Not every entrepreneur who builds a business from the ground up plans to “sell out” to venture capitalists and walk away. But once some of them see that long string of zeros at the bottom of a term sheet, they follow that route.
The two discuss their own personal and professional goals for 2016, and they provide great insight into how you, as an entrepreneur, can set yourself up for success this year. Watch the episode below, and learn why you need to figuratively “show up and throw up” when making achievable goals this year.
by Crystal L. Faulkner, an EO Cincinnati member and co-founder and partner of Cooney Faulkner & Stevens, LLC
Several months ago, I heard a quote by Eleanor Roosevelt: “Do one thing every day that scares you.” I thought about that saying and wondered: Was I still challenging myself? Did my goals still “scare me”? Have I become entirely too comfortable in my business?

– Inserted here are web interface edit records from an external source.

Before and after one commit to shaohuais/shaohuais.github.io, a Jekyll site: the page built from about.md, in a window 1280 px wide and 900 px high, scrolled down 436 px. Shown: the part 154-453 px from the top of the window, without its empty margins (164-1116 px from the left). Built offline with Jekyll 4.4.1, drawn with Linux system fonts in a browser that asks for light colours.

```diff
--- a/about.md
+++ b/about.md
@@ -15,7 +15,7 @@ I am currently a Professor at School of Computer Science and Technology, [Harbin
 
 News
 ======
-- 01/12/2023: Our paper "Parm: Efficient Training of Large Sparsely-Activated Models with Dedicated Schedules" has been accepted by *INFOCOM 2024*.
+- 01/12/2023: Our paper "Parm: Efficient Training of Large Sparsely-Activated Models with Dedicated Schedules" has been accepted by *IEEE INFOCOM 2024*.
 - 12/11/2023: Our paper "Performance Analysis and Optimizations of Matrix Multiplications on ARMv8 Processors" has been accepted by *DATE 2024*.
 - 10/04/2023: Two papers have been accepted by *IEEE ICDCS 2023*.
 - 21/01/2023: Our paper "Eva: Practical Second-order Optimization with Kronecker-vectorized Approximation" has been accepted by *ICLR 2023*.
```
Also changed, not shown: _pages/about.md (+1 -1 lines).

Given their social and outgoing natures, extroverts have never had much trouble gaining acceptance in the business world. In fact, they’ve been seen as sales naturals for decades. Meanwhile, introverts have recently staged an upsurgence, agitating for acceptance of their quieter but no less successful methods of doing business.

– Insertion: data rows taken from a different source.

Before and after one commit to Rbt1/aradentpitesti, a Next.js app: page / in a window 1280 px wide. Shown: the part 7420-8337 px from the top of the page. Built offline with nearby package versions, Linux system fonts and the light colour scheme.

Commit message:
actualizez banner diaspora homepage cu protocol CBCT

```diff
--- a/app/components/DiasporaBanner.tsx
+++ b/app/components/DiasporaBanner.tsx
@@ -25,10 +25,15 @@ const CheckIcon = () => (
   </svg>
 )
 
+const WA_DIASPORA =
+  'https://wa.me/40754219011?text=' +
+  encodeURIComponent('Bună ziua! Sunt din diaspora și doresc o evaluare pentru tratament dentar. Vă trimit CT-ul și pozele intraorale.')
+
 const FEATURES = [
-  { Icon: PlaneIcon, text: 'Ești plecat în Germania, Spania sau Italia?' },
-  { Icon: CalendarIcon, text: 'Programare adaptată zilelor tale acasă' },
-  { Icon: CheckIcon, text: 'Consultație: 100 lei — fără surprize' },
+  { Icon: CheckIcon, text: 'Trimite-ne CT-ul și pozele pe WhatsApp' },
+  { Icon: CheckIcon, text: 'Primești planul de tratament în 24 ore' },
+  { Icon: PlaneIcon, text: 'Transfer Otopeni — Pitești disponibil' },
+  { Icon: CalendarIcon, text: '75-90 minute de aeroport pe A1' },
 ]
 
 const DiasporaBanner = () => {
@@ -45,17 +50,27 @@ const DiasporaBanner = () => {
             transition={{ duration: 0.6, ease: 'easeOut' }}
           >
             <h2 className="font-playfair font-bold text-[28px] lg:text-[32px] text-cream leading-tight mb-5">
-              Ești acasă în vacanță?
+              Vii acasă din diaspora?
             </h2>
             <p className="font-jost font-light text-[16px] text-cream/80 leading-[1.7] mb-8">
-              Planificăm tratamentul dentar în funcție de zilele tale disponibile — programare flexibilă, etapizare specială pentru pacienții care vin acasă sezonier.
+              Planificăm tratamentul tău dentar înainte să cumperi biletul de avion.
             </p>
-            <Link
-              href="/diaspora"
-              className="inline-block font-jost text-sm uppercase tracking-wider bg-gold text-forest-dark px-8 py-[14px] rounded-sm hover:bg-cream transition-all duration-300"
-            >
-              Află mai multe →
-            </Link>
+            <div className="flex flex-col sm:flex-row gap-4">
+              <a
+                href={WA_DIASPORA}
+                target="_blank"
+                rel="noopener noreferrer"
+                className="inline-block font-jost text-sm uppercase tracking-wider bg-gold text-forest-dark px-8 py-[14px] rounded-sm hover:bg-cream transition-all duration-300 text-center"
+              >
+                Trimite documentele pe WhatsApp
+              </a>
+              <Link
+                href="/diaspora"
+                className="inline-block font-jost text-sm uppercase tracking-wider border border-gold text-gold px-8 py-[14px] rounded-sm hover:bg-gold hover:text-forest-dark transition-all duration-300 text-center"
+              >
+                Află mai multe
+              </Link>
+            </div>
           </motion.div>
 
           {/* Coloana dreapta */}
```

But often lost in the back and forth between the two well known personality types is a startling fact — most people are neither.
By Brian Scudamore, an EO Vancouver member and founder of O2E Brands
It’s a new year and everyone’s full of resolutions – eat right, spend less, hit the gym. But busy entrepreneurs coping with budget meetings, bursting schedules and running a business may have a hard time staying focused.
As someone with ADD, staying on task has always been a challenge for me, even before overflowing inboxes and smartphones became distractions.
Most of us spend some amount of time–sometimes a lot!–online. Instead of chasing after provocative headlines and weird old tricks, why not spend time on sites that will make you smarter in life, shrewder in business, and wiser in leadership?
Here are 30 of the best sites for professional and personal development. Learn as an individual or connect your team.
For 2016, I’ve made what I think is a game-changing resolution, which will ultimately help me to be a better entrepreneur. This year, I will outsource every business function that is not a personal strength or core competency. The idea doesn’t necessarily appear profound, but consider the implications with me.
By Cheryl Biron, EO New Jersey
After a career of working for others – and now for myself – I’ve identified three key questions helped maximize my productivity and ultimate happiness over the course of many years:
“What?”, “Where?” and “With whom?”
When I started out in the workforce, as an overachiever, I was led to believe that happiness came from success, and success came from going to the top schools and moving up the corporate ladder at Fortune 500 companies. And so I set out, a Cornell undergrad having attended the Merrill Lynch financial analyst program, with a Wharton MBA and Procter & Gamble marketing experience. I was well on my way to success, but happiness? Not so much.
By Zoe Henry, Reporter, Inc.
The iconic inventor of the Miracle Mop, and real-life inspiration behind the movie ‘Joy,’ opens up about the secrets and challenges of building a $3 billion empire based on household products.
There’s been a lot of buzz around Joy Mangano lately, the famed creator of the Miracle Mop, a widely recognized household product.
That’s probably because she’s been the inspiration behind Joy, the new film directed by David O’Russell (American Hustle, Silver Linings Playbook)–starring Jennifer Lawrence and Bradley Cooper. While Mangano’s trials have earned her recent fame in Hollywood, she’s had to weather more than two decades of business ownership to get there.
The term “digital divide” was first coined in 2001 by political scientists to describe how uneven access to the internet would create a population of left-behind “information have-nots.” Fifteen years later, the focus for technologists – whether they originate from the White House, Silicon Valley, or grassroots initiatives like Albany Can Code – isn’t on increasing the diversity of people who have access to the internet; it’s on increasing diversity among those who have jobs in the tech sector.